By Vera Gruessner – December 12, 2016
Healthcare payers are finding that their reimbursement totals show higher spend for hip, knee, and spine surgeries and other orthopedic care when compared to other forms of treatment. Along with the higher spend, members regularly show poor health outcomes, said Michelle Lobe, Vice President of Network Strategy and Innovation at UnitedHealthcare. To counter these problems, UnitedHealthcare announced this month in a press release its new prospective bundled payment model for hip, knee, and spine surgeries.
“The main reason for developing a [bundled payment] program is that, in most large companies, high spend is really associated with orthopedic procedures,” Lobe told HealthPayerIntelligence.com. “For the most part, about 17 percent of company spend is in the orthopedic arena.
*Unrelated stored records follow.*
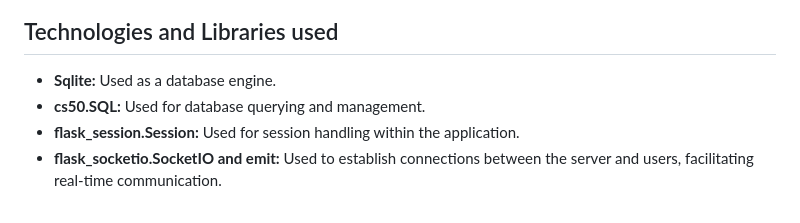
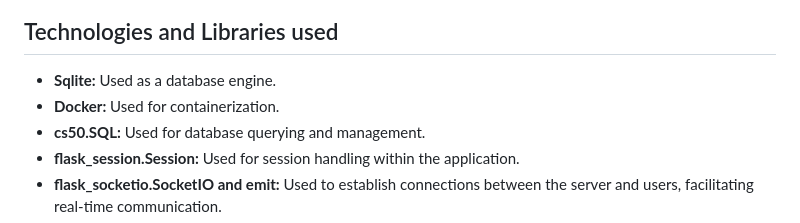
Before and after one commit to Maged-Zaki/MyMessage, a Markdown page: README.md, the part around the change. GitHub-like rendering.

```diff
--- a/README.md
+++ b/README.md
@@ -7,6 +7,7 @@ MyMessage app is the final project for CS50. It enables users to send and receiv
 
 ## Technologies and Libraries used
 - **Sqlite:** Used as a database engine.
+- **Docker:** Used for containerization.
 - **cs50.SQL:** Used for database querying and management.
 - **flask_session.Session:** Used for session handling within the application.
 - **flask_socketio.SocketIO and emit:** Used to establish connections between the server and users, facilitating real-time communication.
```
Hip, knee, and spine procedures constitute about 33 percent of that.”
“Many companies are looking for ways to streamline payment and provide quality centers for their members to have more efficient, high-quality surgery,” Lobe continued. “That was the birth of why we focused on centers of excellence for spine and joint surgery.”
With 17 percent of all healthcare spending based on treating musculoskeletal conditions and 33 percent for hip, knee, or spine treatment, “to put a real number on that, 17 percent of average healthcare spend is about $45 dollars per member per month. That’s real cost for a company,” said Dr. Jon R. Friedman, Chief Medical Officer of Complex Medical Conditions at Optum.
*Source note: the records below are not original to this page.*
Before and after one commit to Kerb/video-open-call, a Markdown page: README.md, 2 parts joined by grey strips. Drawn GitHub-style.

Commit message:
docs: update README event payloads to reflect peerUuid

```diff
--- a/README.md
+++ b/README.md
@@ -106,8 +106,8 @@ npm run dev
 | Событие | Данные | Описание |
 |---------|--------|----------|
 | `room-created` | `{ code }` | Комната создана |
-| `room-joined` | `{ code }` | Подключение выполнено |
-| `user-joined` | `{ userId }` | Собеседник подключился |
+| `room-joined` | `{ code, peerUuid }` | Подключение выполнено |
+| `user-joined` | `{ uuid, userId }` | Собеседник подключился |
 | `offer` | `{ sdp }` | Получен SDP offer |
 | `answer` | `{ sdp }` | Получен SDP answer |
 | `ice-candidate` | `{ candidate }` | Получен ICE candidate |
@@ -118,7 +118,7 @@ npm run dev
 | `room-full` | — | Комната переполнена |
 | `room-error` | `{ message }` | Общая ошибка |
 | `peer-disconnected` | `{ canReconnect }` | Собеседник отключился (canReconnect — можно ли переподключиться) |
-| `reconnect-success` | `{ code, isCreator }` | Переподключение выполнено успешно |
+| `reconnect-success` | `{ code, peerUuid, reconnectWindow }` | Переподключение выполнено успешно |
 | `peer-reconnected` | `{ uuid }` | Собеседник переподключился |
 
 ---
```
With a large percentage of payer reimbursement based in orthopedic care, health insurance companies that implement bundled payment models and partner with high-quality providers may see a decrease in cost for orthopedic surgeries. The decrease in cost may be related to members spending fewer days in the hospital and stronger population health results, said Lobe.
“We measure across the whole continuum,” Lobe added. “We looking at reductions in a number of measures. We’re looking at population measures. We’ve seen results in reduction in readmission rates and reduction in length of stays.”
Bundled payment models would be a beneficial solution for cutting costs. Bundles hold healthcare providers accountable for quality of care and patient safety. For instance, providers looking to boost their revenue would be incentivized through a bundle to ensure fewer costly hospital-acquired infections.
By partnering with high quality providers, payers may also find their members experience better outcomes and decreased cost, the UnitedHealthcare press release stated.